F/C: Smell this one!
(And, of course, it took all of five minutes before Cory starts the “let’s put all of one candy in this pile and all of that candy in this pile” game. Little organizer.)
Mornings remain rocky. Two days might pass smoothly, but then the separation anxiety kicks back in. The bell rings. Cory races to her classroom, and Fisher races to the top of the play structure to hide. Daddy eventually coaxes him down and into the room, but Fisher begs Daddy not to leave. Daddy stays for five minutes one day before finding the right moment to jet. The next day Fisher watches more closely, and it takes 20 minutes to break away…until finally, Fisher sits for the entire first hour of class just watching Daddy with teary eyes that try very hard not to look away. A guest teacher with gardening tools proves too intriguing, and at the one-hour mark, when those eyes look away to consider a hand rake, Daddy slips away.

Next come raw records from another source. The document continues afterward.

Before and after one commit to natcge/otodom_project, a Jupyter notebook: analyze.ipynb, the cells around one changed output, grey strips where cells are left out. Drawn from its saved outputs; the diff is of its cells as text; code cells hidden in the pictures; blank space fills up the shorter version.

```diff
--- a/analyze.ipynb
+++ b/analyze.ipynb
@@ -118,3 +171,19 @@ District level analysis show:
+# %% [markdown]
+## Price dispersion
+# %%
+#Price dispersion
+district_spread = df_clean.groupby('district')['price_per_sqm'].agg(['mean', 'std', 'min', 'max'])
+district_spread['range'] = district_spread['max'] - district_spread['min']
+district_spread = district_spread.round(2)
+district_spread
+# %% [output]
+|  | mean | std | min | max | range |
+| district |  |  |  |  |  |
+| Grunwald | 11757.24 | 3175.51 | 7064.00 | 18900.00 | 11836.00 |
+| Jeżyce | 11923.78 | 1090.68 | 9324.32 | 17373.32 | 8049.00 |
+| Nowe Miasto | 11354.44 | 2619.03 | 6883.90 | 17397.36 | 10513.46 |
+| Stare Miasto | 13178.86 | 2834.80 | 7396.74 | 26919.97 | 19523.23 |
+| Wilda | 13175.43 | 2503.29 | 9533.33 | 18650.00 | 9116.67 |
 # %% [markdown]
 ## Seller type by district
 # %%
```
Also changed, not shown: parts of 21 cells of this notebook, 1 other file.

In the dark at bedtime…
D: Fisher, can you try not to cry tomorrow when I drop you off at school?
F: But, Daddy, I don’t like school.
D: Why not?

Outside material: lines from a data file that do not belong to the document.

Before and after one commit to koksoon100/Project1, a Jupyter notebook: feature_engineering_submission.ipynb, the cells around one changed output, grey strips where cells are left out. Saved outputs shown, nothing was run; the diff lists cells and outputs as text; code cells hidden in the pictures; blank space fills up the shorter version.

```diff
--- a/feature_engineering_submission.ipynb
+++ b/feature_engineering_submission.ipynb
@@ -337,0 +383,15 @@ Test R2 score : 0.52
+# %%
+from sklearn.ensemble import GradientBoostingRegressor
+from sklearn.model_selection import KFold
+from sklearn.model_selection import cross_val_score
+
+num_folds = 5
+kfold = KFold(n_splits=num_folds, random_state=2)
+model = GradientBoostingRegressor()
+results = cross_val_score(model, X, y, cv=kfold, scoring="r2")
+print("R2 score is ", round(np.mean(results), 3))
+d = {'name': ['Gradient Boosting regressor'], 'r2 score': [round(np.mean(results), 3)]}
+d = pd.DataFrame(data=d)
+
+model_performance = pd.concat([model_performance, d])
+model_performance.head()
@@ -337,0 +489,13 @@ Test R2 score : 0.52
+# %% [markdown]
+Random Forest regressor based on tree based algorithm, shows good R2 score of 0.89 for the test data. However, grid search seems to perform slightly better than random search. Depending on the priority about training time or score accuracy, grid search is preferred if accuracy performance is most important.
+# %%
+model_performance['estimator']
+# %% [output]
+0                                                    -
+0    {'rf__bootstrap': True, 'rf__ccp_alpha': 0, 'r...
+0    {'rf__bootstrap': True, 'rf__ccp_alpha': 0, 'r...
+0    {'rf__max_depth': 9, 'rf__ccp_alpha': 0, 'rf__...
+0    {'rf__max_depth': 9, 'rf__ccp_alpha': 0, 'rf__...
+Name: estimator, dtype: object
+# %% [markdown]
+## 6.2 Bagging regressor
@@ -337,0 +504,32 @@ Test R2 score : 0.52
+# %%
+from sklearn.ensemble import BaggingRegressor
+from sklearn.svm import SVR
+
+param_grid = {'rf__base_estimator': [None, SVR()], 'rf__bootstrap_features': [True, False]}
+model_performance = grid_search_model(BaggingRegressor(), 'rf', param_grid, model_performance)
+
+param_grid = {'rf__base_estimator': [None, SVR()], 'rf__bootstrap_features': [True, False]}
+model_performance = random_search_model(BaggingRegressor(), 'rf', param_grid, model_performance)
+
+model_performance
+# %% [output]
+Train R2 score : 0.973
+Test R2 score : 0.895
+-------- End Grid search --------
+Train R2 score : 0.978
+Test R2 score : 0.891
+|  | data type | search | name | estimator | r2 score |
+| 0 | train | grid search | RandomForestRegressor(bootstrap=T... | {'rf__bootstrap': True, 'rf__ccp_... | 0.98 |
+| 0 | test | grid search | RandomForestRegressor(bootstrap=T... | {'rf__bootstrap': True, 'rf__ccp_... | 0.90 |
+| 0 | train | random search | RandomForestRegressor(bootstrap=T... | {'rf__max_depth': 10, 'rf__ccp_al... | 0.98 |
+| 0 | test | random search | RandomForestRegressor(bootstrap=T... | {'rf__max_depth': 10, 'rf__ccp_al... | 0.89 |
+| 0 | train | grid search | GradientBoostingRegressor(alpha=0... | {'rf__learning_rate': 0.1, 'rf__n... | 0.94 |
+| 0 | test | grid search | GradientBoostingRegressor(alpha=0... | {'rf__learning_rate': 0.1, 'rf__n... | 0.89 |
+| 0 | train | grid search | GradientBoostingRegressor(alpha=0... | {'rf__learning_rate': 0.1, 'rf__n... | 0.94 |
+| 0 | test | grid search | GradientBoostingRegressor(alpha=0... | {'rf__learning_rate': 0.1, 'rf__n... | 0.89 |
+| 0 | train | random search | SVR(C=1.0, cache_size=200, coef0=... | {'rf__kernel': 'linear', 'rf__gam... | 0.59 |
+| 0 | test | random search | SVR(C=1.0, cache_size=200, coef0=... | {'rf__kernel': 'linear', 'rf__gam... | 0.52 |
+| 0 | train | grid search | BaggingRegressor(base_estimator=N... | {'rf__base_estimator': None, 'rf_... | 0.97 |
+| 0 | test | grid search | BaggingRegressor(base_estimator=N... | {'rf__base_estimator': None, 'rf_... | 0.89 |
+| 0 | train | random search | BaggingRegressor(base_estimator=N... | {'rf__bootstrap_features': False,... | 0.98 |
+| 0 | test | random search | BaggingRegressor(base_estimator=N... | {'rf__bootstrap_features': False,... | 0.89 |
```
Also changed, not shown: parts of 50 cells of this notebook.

F: Because I jus’ miss you.
D: I miss you, too, Fisher, but if you could give me a hug and a kiss and then go to school, it would be better for us both. If you cry, it makes you sadder and it makes me sadder, too. And, that’s no fun.

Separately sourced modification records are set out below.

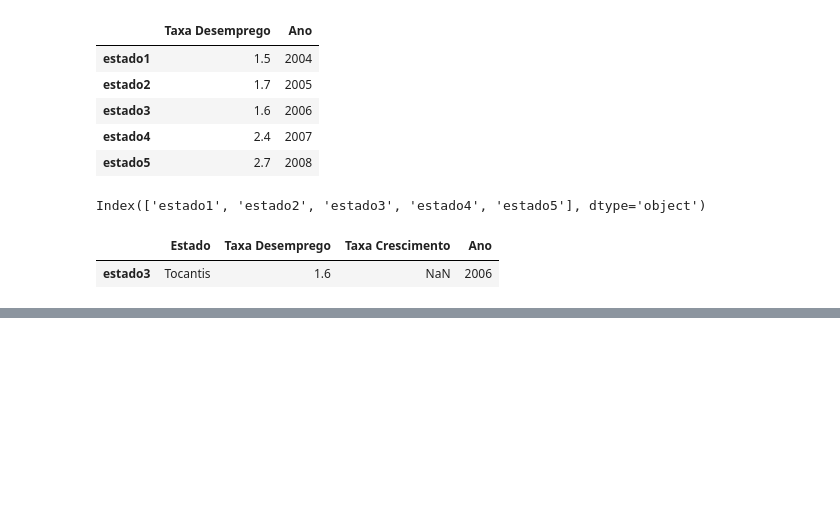
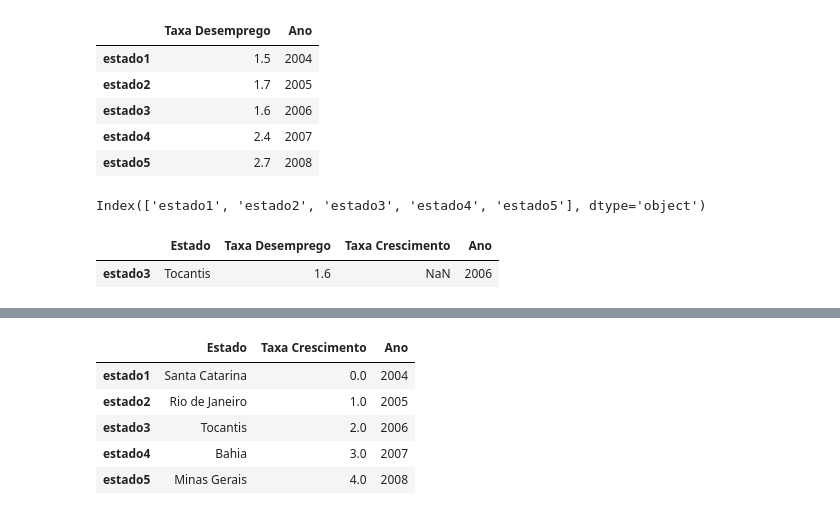
Before and after one commit to GChandrone/PythonDSA, a Jupyter notebook: Cap10/DSA-Python-Cap10-Pandas.ipynb, the cells around one changed output, grey strips where cells are left out. Drawn from its saved outputs; the diff is of its cells as text; code cells hidden in the pictures; blank space fills up the shorter version.

```diff
--- a/Cap10/DSA-Python-Cap10-Pandas.ipynb
+++ b/Cap10/DSA-Python-Cap10-Pandas.ipynb
@@ -224,0 +270,9 @@ df2.describe()
+# %%
+df2[['Estado', 'Taxa Crescimento', 'Ano']]
+# %% [output]
+|  | Estado | Taxa Crescimento | Ano |
+| estado1 | Santa Catarina | 0.0 | 2004 |
+| estado2 | Rio de Janeiro | 1.0 | 2005 |
+| estado3 | Tocantis | 2.0 | 2006 |
+| estado4 | Bahia | 3.0 | 2007 |
+| estado5 | Minas Gerais | 4.0 | 2008 |
```
Also changed, not shown: parts of 30 cells of this notebook.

D: Some days you don’t cry, Fisher. Those days are better because you get to learn in class without being so sad. And, I get to work without being so sad.
F (voice cracking): But, Daddy, on those days when I don’t cry, I am still very, very sad. (Pause.) I jus’ don’t cry on those days, but I am still very sad, Daddy. (Pause.) It is a long day to be away from you, and I jus’ don’t like that.
Whether aversion to something specific about school or true separation anxiety or something else, mornings remain a definite work in progress.
It is Cory who tries to throw the throttle open this time. Papa catches it in time. Later in the week…
C: Daddy, are we going on the boat today?
D: No, silly, today is a school day. You are going to school.
C: But, you can pick us up early to go on the boat.
D: No can do, Cory Bee. No can do.
C: Daddy, are we getting a bigger boat?
D (looking over): No! Our boat is plenty big.
C: Papa says we need a bigger boat. One that is 44.
D: No, our boat is just the right size.
C (smiling): I want a bigger boat, and iffin we don’t get a bigger boat, I…
D: Let me stop you right there, Cory, because we aren’t getting a bigger boat, so be careful how you finish that sentence. (Pause.) Now, come on over to the hair station. I’ve got just the thing for that rat’s nest today.
Cory harrumphs…but still smiles…almost as if someone has put her up to this conversation. There’ll be no bigger boat.
After a third (!) pumpkin patch visit of the year, Cory has a Blow-Pop in the back seat of the car. She keeps dropping it as she babbles with Fisher. Daddy watches as she picks it back up and puts it in her mouth. At somepoint, she stares at her hand, all three hundred sixty sticky degrees of it. She moves the candy to her other hand and proceeds to lick a finger. Fascinated to see how far she’ll pursue this, Daddy just watches via the rear view mirror instead of jumping in to give her a wipe. She gets through a good fraction of the entire surface of the sticky hand, wrist to tips, before Daddy can’t stand it any longer and intervenes.
Definitely gross, but…hmmmm…let’s see…rarely sick? That’s it, rarely sick. At least they are rarely sick.